■ **Problem description**
Return the number of lines below that contain "https"; nothing else belongs in the reply.

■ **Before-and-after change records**
□ □ □ □

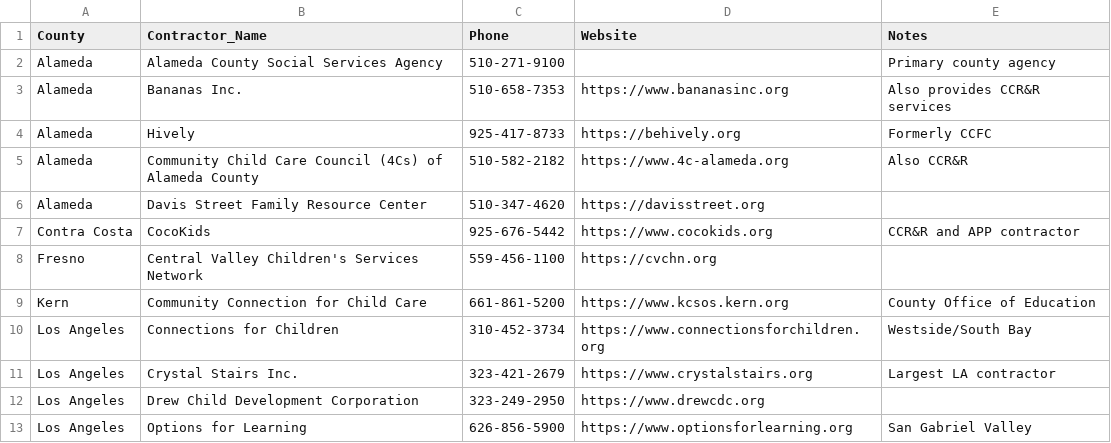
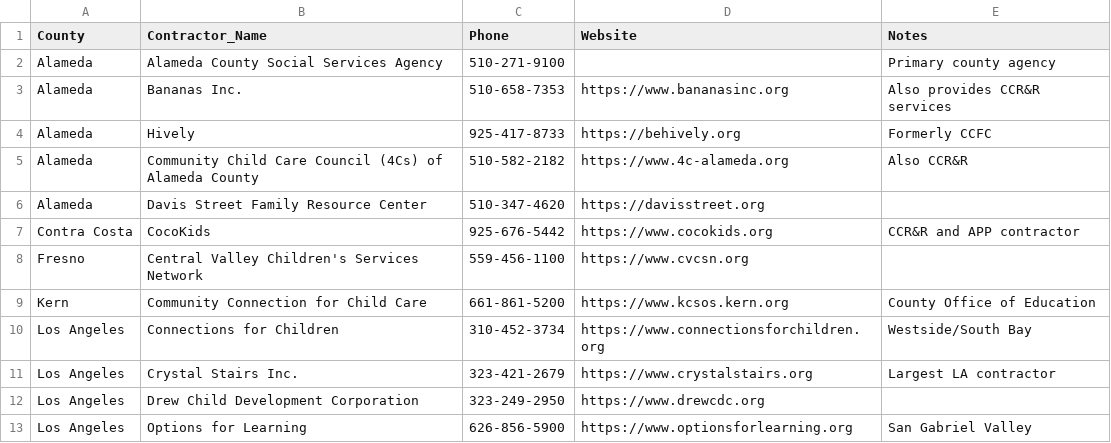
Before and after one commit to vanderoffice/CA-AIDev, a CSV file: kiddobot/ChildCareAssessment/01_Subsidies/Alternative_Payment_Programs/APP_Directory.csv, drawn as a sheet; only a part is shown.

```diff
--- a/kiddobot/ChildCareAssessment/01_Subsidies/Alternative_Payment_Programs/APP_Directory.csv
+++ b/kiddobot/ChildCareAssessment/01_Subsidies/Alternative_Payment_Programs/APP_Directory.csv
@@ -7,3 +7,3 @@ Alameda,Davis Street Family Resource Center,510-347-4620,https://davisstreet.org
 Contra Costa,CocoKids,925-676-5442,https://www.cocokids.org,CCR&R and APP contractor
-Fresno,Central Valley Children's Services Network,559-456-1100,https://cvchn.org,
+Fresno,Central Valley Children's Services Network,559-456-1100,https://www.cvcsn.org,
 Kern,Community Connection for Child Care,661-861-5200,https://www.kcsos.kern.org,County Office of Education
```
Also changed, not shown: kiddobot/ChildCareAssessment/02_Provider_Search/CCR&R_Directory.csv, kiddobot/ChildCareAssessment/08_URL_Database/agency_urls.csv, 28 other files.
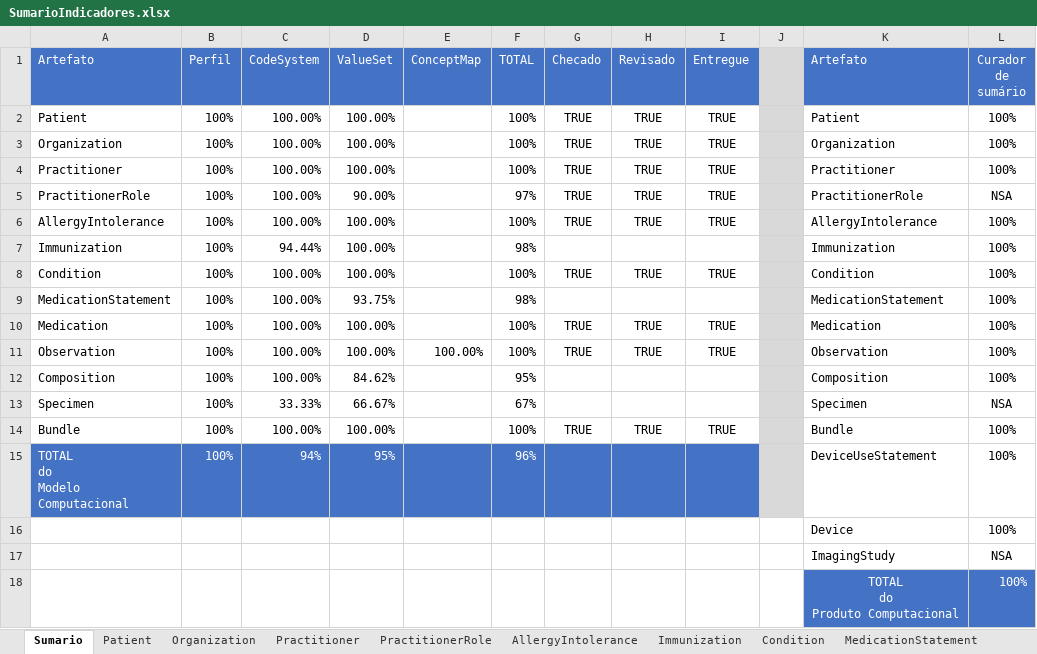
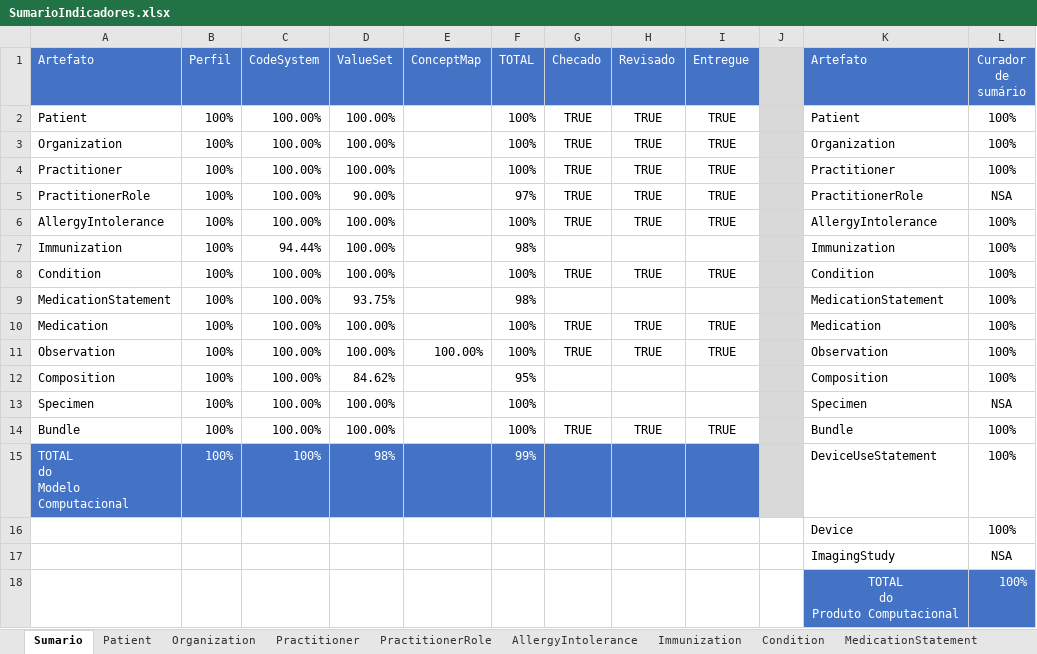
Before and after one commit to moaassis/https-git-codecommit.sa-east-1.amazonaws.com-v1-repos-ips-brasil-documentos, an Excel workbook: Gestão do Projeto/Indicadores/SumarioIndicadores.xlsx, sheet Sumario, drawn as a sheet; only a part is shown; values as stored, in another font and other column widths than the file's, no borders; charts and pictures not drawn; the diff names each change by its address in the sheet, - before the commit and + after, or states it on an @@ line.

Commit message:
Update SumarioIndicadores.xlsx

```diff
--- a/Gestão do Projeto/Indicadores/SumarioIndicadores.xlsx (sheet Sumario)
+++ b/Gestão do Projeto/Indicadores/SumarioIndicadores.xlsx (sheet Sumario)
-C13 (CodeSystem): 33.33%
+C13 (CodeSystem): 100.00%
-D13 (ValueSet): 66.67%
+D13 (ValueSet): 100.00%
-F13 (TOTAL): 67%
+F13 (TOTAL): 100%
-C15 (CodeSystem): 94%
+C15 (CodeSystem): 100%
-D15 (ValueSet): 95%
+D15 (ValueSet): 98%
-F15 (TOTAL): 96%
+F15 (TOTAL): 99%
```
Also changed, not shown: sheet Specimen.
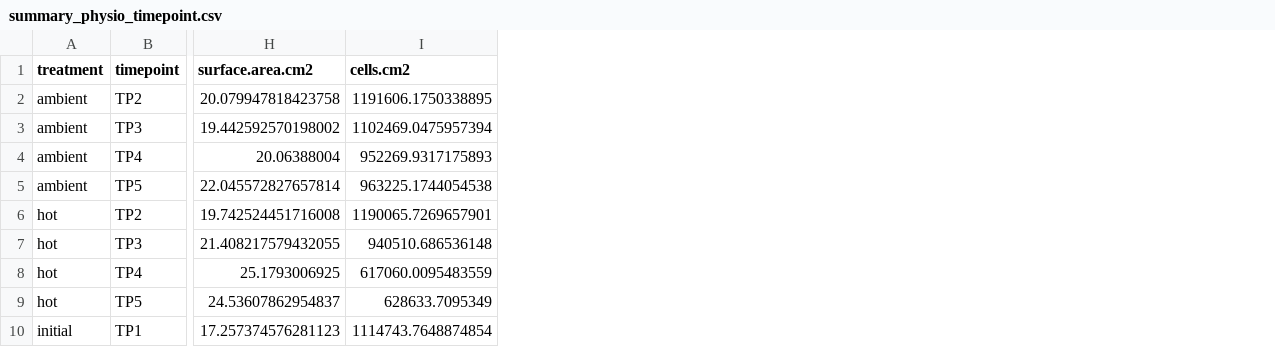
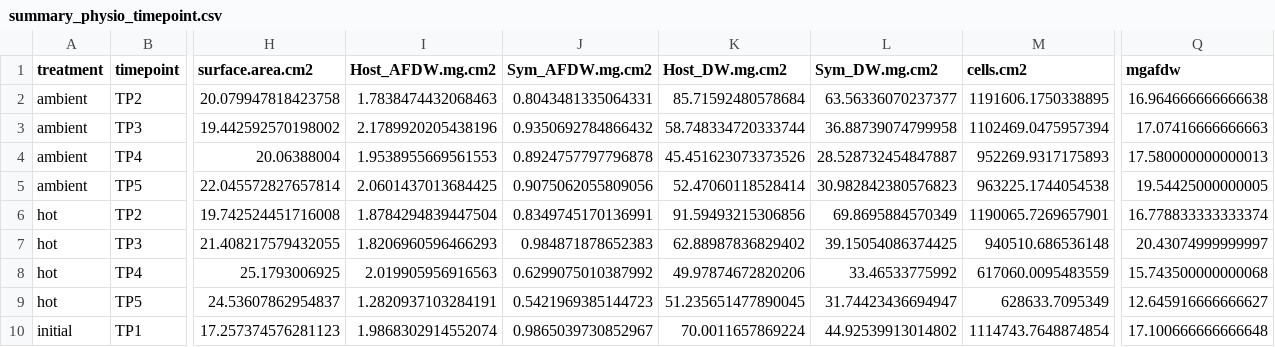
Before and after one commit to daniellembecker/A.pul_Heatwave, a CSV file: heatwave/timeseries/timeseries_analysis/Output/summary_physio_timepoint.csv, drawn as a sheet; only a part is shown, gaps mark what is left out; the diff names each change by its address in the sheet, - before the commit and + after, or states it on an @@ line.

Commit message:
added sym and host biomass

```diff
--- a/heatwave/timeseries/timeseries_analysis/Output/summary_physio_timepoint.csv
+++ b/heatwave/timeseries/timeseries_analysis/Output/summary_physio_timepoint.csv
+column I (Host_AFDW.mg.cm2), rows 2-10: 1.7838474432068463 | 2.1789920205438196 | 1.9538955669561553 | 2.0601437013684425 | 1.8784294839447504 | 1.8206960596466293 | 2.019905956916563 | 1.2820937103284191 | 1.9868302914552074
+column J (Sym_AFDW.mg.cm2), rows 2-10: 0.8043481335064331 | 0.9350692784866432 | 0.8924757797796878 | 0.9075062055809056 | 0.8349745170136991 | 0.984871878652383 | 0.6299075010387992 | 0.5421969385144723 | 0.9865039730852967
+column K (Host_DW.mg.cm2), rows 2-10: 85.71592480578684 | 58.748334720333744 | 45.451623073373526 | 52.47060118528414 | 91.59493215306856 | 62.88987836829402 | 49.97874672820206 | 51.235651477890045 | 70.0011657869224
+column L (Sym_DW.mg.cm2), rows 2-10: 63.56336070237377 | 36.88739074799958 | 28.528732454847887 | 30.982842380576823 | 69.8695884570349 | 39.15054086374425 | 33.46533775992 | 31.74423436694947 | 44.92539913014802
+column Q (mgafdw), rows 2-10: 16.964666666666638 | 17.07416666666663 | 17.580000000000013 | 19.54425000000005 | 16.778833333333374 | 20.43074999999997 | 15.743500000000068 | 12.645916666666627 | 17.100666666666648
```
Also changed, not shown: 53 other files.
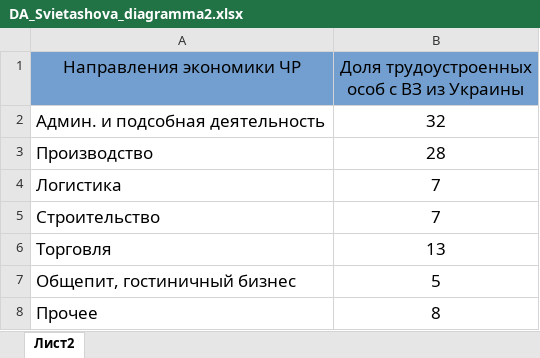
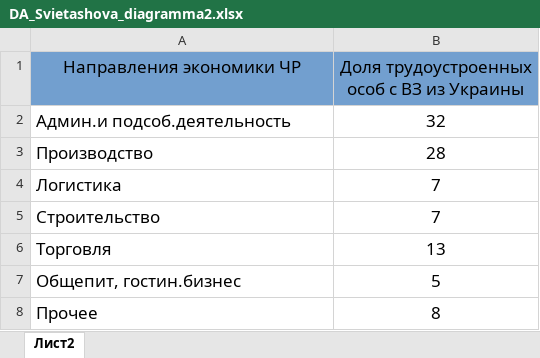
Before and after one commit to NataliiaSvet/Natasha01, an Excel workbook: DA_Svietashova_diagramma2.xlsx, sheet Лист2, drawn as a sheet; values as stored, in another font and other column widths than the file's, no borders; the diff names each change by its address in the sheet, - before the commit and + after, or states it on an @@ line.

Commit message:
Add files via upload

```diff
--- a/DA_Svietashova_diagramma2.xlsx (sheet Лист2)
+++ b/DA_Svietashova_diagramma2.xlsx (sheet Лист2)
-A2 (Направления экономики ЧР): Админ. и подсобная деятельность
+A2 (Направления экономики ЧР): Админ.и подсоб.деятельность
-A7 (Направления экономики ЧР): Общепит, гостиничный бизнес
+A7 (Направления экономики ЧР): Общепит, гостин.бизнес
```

□ □ □ □

■ **Exercise solution**
6